If you're a stamper, you might want a stamp cleaning station. A scrubbing pad, stamp cleaner and baby wipes in a pretty little basket will make things so much easier for you!
If you love to sew on your projects, consider setting up a sewing station (this is what I need!). Keep your sewing machine plugged in and ready to go. If you're worried about dust, order a cover!
I desperately need a paper cutting station that is not on my primary workspace. That way my paper trimmer isn't in my way as I'm working, but I don't have to dig around to find it when I need it. I happen to have a rolling IKEA cabinet that I think will do the job!. I can keep it next to me when I'm working.
Step Three: Keep Like With Like
Most of us dabble in all sorts of paper crafting -- scrapbooking, rubber stamping, altered art, journal making, home decor -- and the easiest way to move from project to project is to have all of your supplies for each hobby together (of course, there's always some overlap!).
Where do you keep your laundry detergent?

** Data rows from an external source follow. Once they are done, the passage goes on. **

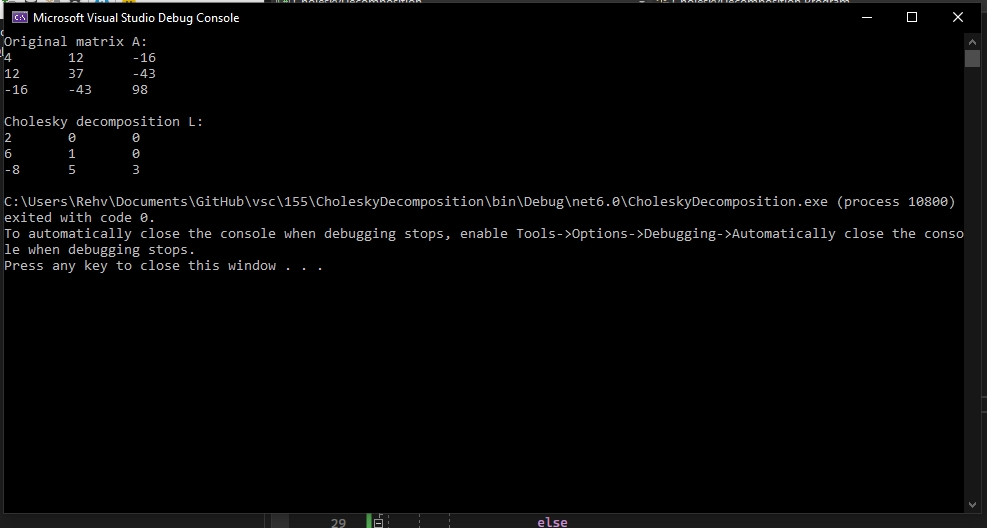
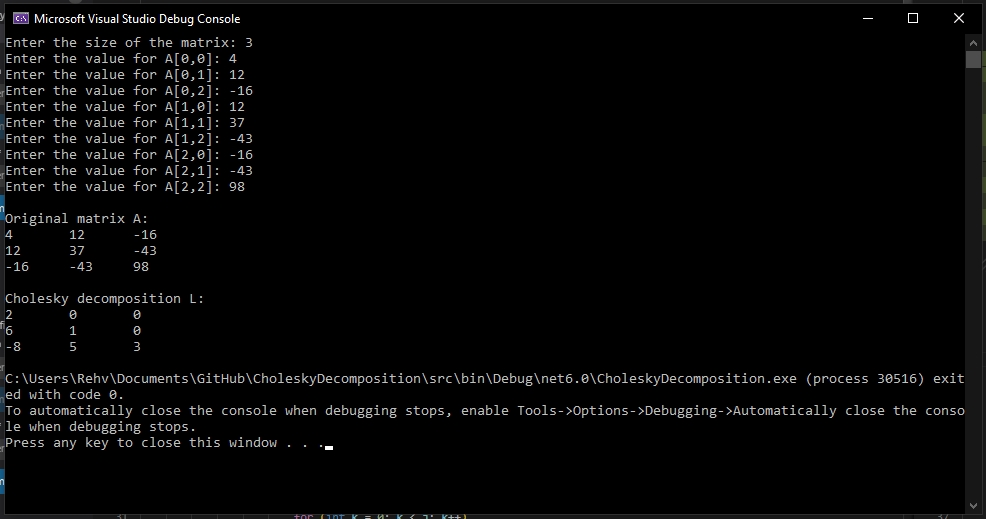
matrix input

diff --git a/src/Program.cs b/src/Program.cs
@@ -6,13 +6,19 @@ namespace CholeskyDecomposition
     {
         static void Main(string[] args)
         {
-            double[,] A = {
-                { 4, 12, -16 },
-                { 12, 37, -43 },
-                { -16, -43, 98 }
-            };
+            Console.Write("Enter the size of the matrix: ");
+            int n = int.Parse(Console.ReadLine());
 
-            int n = A.GetLength(0);
+            double[,] A = new double[n, n];
+            for (int i = 0; i < n; i++)
+            {
+                for (int j = 0; j < n; j++)
+                {
+                    Console.Write($"Enter the value for A[{i},{j}]: ");
+                    A[i, j] = double.Parse(Console.ReadLine());
+                }
+            }
+
             double[,] L = new double[n, n];
 
             for (int i = 0; i < n; i++)
@@ -35,7 +41,7 @@ namespace CholeskyDecomposition
                 }
             }
 
-            Console.WriteLine("Original matrix A:");
+            Console.WriteLine("\nOriginal matrix A:");
             PrintMatrix(A);
 
             Console.WriteLine("\nCholesky decomposition L:");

Under the bathroom sink? In your bedroom closet? Chances are, your fresh-smelling Gain or All-Temperature Cheer is located where it makes the most sense -- right next to your washing machine. It makes sense, right? You'll use it there. The same sort of thinking applies when using your crafting tools. If you use a Cricut machine, does it make sense to store the cartridges on the other side of the room?
Here are some suggestions:

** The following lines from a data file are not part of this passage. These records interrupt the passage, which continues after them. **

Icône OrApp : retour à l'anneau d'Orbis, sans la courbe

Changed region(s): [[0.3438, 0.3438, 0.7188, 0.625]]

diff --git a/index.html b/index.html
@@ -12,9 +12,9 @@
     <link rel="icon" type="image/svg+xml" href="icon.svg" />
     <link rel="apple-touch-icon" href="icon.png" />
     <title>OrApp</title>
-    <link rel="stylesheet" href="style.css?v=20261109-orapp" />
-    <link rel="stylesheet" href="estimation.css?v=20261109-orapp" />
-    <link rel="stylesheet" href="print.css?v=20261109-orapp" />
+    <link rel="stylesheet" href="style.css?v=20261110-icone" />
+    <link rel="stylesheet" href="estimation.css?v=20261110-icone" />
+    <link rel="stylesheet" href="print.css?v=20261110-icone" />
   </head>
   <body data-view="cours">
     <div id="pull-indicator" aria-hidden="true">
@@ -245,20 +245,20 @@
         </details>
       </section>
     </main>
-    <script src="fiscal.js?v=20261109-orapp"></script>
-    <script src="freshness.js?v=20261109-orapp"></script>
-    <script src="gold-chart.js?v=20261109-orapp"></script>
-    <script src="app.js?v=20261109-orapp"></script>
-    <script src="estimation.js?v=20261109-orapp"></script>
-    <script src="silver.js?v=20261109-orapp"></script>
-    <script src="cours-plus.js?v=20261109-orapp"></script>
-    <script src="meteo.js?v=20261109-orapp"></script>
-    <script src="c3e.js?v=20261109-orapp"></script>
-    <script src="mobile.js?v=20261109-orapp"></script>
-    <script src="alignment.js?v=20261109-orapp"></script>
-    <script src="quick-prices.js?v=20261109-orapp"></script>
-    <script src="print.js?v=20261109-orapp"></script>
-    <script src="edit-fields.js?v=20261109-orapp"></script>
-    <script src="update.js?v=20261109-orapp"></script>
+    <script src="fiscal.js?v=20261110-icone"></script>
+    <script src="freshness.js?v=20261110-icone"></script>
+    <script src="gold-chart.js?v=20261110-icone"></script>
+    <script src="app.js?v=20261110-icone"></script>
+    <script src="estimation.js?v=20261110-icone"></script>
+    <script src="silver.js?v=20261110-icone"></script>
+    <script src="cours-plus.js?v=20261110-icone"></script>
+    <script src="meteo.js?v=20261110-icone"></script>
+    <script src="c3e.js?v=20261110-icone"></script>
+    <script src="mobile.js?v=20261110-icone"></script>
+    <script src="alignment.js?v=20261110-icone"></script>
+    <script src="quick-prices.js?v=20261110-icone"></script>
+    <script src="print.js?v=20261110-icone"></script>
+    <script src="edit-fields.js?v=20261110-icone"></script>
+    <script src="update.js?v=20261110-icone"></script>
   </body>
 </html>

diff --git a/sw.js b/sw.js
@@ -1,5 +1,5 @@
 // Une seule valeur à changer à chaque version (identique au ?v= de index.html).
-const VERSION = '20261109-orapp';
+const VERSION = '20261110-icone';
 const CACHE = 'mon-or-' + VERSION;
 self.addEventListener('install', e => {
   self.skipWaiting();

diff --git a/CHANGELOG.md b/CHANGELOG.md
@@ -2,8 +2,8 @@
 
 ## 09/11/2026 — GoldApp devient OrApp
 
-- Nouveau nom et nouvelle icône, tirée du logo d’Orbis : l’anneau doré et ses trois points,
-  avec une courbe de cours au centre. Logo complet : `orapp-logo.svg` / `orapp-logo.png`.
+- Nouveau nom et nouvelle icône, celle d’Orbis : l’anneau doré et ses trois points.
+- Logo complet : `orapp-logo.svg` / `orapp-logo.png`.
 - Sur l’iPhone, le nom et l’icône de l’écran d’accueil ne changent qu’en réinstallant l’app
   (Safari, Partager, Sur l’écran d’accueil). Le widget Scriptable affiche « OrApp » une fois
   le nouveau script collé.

- Keep your dies near your die cutting machine. I store my Sizzix dies in the drawers below my die cutter.
- If you are setting up a sewing center, store your manual/extra bobbins/threads/sewing kit nearby.
- Keep you rubber stamps together in one place. We'll discuss rubber stamp storage during weeks 5 & 6. But start giving some thought as to where they will fit in your crafting space.
- I have two drawers with nothing but adhesives and a third drawer with nothing but Xyron machines and their refills. It is so much easier for me to find the right adhesive for the job when they are all together.
I will check in a couple of times during the week and keep you updated on my progress. Please e-mail me blog links, photos and updates as you work on your space too! I am sure my readers would love to see what you're doing to establish your own work zones!
Here are some great photos of other creative work spaces to get you inspired: